As we enter the final quarter of 2021, it is a good time to look back on how the region’s economies have performed so far compared with our expectations at the start of the year and also to recalibrate our outlook for next year.
The UAE has yet to release official gross domestic product statistics for the first and second quarters of this year, but the PMI survey data suggests that the non-oil sectors have continued their gradual recovery following last year’s Covid-related contraction. Companies have generally reported increased activity on a monthly basis and domestic demand appears to be strengthening.
Although global travel restrictions have continued to weigh down the tourism sector, the outlook for the fourth quarter is brighter here as well.
Emirates NBD expects the UAE’s non-oil sector to expand in line with our forecast of 3.5 per cent at the start of this year.
However, the decision by Opec+ to increase oil production by 400,000 barrels per day every month from August means that the oil sector contraction we had pencilled in at the start of this year for the UAE will be less severe.

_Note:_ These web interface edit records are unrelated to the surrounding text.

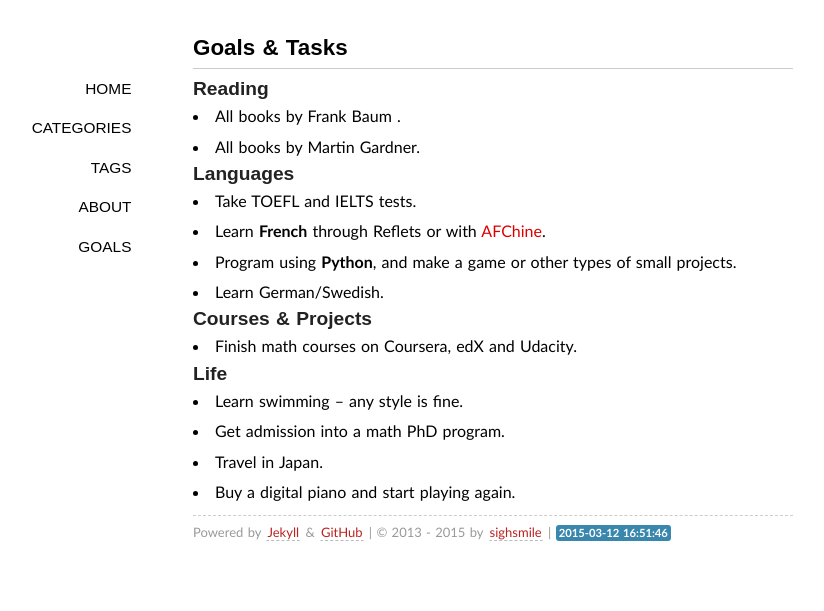
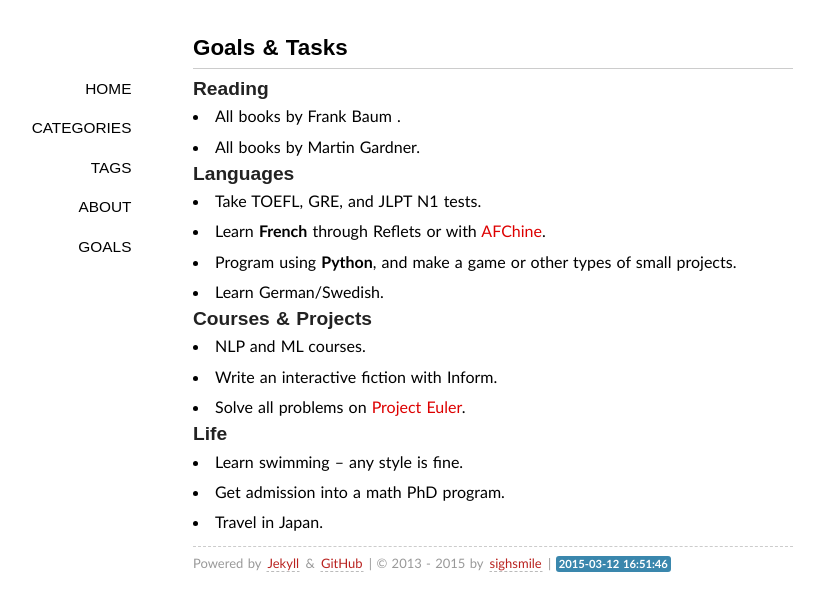
Before and after one commit to sighsmile/sighsmile.github.io, a Jekyll site: the page built from goals/index.md, in a window 1280 px wide. Shown: the top 611 px of the page, without its empty margins (147-971 px from the left). Built offline with Jekyll 4.4.1, drawn with Linux system fonts in a browser that asks for light colours; some web fonts are replaced; Markdown is read by kramdown in place of the engine named in the settings; comment, search, counter and statistics services are not loaded.

Commit message:
Update index.md

```diff
--- a/goals/index.md
+++ b/goals/index.md
@@ -8,16 +8,17 @@ comments: no
 - All books by Martin Gardner.
 
 ### Languages
-- Take TOEFL and IELTS tests.
+- Take TOEFL, GRE, and JLPT N1 tests.
 - Learn **French** through Reflets or with [AFChine](http://www.afchine.org/).
 - Program using **Python**, and make a game or other types of small projects.
 - Learn German/Swedish.
 
 ### Courses & Projects
-- Finish math courses on Coursera, edX and Udacity.
+- NLP and ML courses.
+- Write an interactive fiction with Inform.
+- Solve all problems on [Project Euler](https://projecteuler.net).
 
 ### Life
 - Learn swimming -- any style is fine.
 - Get admission into a math PhD program.
 - Travel in Japan.
-- Buy a digital piano and start playing again.
```
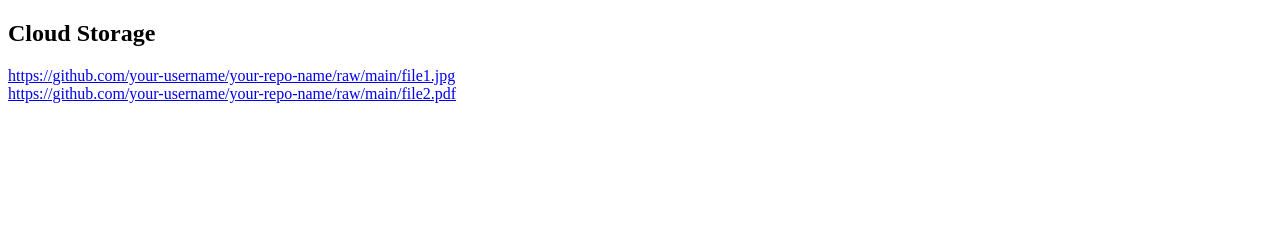
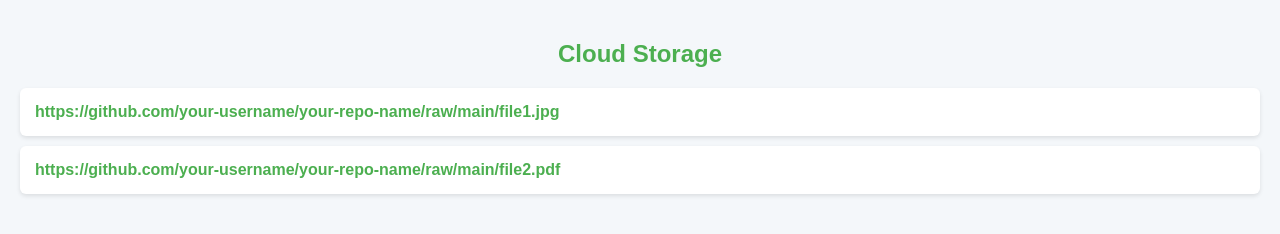
Before and after one commit to Mr-Luxton/w-company, a plain HTML site: page dashboard.html in a window 1280 px wide. Drawn offline with Linux system fonts and the light colour scheme.

Commit message:
modified:   dashboard.html 	modified:   index.html

```diff
--- a/dashboard.html
+++ b/dashboard.html
@@ -4,26 +4,75 @@
     <meta charset="UTF-8">
     <meta name="viewport" content="width=device-width, initial-scale=1.0">
     <title>Cloud Storage</title>
+    <style>
+        body {
+            font-family: Arial, sans-serif;
+            background-color: #f4f7fa;
+            margin: 0;
+            padding: 20px;
+            color: #333;
+        }
+        h2 {
+            color: #4CAF50;
+            text-align: center;
+        }
+        .file-list {
+            list-style-type: none;
+            padding: 0;
+        }
+        .file-list li {
+            background-color: white;
+            margin: 10px 0;
+            padding: 15px;
+            border-radius: 6px;
+            box-shadow: 0 2px 4px rgba(0, 0, 0, 0.1);
+            display: flex;
+            justify-content: space-between;
+            align-items: center;
+        }
+        a {
+            text-decoration: none;
+            color: #4CAF50;
+            font-weight: bold;
+        }
+        a:hover {
+            text-decoration: underline;
+        }
+        .file-list li a {
+            flex-grow: 1;
+        }
+    </style>
 </head>
 <body>
+
 <h2>Cloud Storage</h2>
-    <div id="fileList"></div>
+
+<div>
+    <ul class="file-list" id="fileList">
+        <!-- Files will be listed here -->
+    </ul>
+</div>
+
 <script>
-        // Files stored in GitHub repository (replace with actual file URLs)
+    // List of files stored in GitHub (replace with actual file URLs)
     const fileLinks = [
         "https://github.com/your-username/your-repo-name/raw/main/file1.jpg", // Replace with your file URLs
         "https://github.com/your-username/your-repo-name/raw/main/file2.pdf"  // Replace with your file URLs
     ];
 
     const fileList = document.getElementById('fileList');
+
+    // Loop through the file links and create list items
     fileLinks.forEach(fileLink => {
+        const listItem = document.createElement('li');
         const link = document.createElement('a');
         link.href = fileLink;
         link.textContent = fileLink;
-            link.target = "_blank";
-            fileList.appendChild(link);
-            fileList.appendChild(document.createElement('br'));
+        link.target = "_blank";  // Open the file in a new tab
+        listItem.appendChild(link);
+        fileList.appendChild(listItem);
     });
 </script>
+
 </body>
 </html>
```
Also changed, not shown: index.html (+71 -6 lines). Lines whose indentation alone changed are shown as unchanged.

Overall, the country's headline GDP growth is likely to be in the region of 2 per cent in 2021, following a 6.1 per cent contraction last year.
In Saudi Arabia, data for the first half of 2021 shows that the non-oil sectors have recovered faster than we had expected. With consumer spending growing by about 10 per cent in the first seven months of this year (compared with the same period in 2020) and private sector credit growth remaining robust, we think the non-oil sectors in the kingdom will grow by 5 per cent in 2021, faster than we had forecast at the start of this year.
On the oil and gas front, we expect Saudi Arabia’s crude production will rise to 10 million bpd by the end of this year, from 9.4m bpd at the end of July. For the year as a whole, we think oil and gas GDP will only contract by 1 per cent in 2021, much less than we had previously anticipated.
As a result, headline GDP growth in the kingdom is likely to reach 2.5 per cent this year from -4.1 per cent in 2020 and almost double the growth rate we had forecast in the first quarter of 2021.
The outlook for next year will also be affected by the Opec+ agreement to unwind the Covid-related production cuts and to increase members’ baseline production levels from which future adjustments will be calculated.
While we believe the market can absorb an extra 400,000bpd of oil every month through the end of this year, if this pace of increased output is maintained through 2022, all of the pandemic related cuts would be unwound by the end of the third quarter.
It would also mean double-digit growth in crude oil production for major GCC oil exporters and thus sharply higher headline GDP growth in 2022.
However, the oil market balance would return to surplus by the second half of next year in this scenario. This might exert downward pressure on oil prices, based on current demand projections. The question then is whether Opec+ will continue to increase production at the current rate if it means accepting a lower oil price.
Budget deficits in the region have narrowed this year but break-even oil prices for the GCC countries is likely to remain above our expectation of $65 per barrel in 2022 based on our forecasts for government spending next year, except the UAE where we estimate a budget breakeven oil price of $61 per barrel next year.
As a result, we expect Opec+ to curb production growth next year to keep the market closer to balance and support oil prices in the $60-70 per barrel range.
For the UAE, we think the oil and gas sector will grow by 6 per cent in 2022, while non-oil sector growth should accelerate to 4 per cent. This should see headline GDP growth rise to 4.6 per cent next year.
In Saudi Arabia, we expect oil and gas GDP to grow 8.5 per cent in 2022, while non-oil growth is also forecast at 4 per cent.
Kuwait, Qatar, Oman and Bahrain will similarly benefit from higher oil production next year.
For the GCC as a whole, we expect real GDP growth will accelerate to 5.1 per cent in 2022 from an estimated 2.3 per cent this year. If this is achieved, that would be the fastest regional growth in almost a decade.
Khatija Haque is the chief economist and head of research at Emirates NBD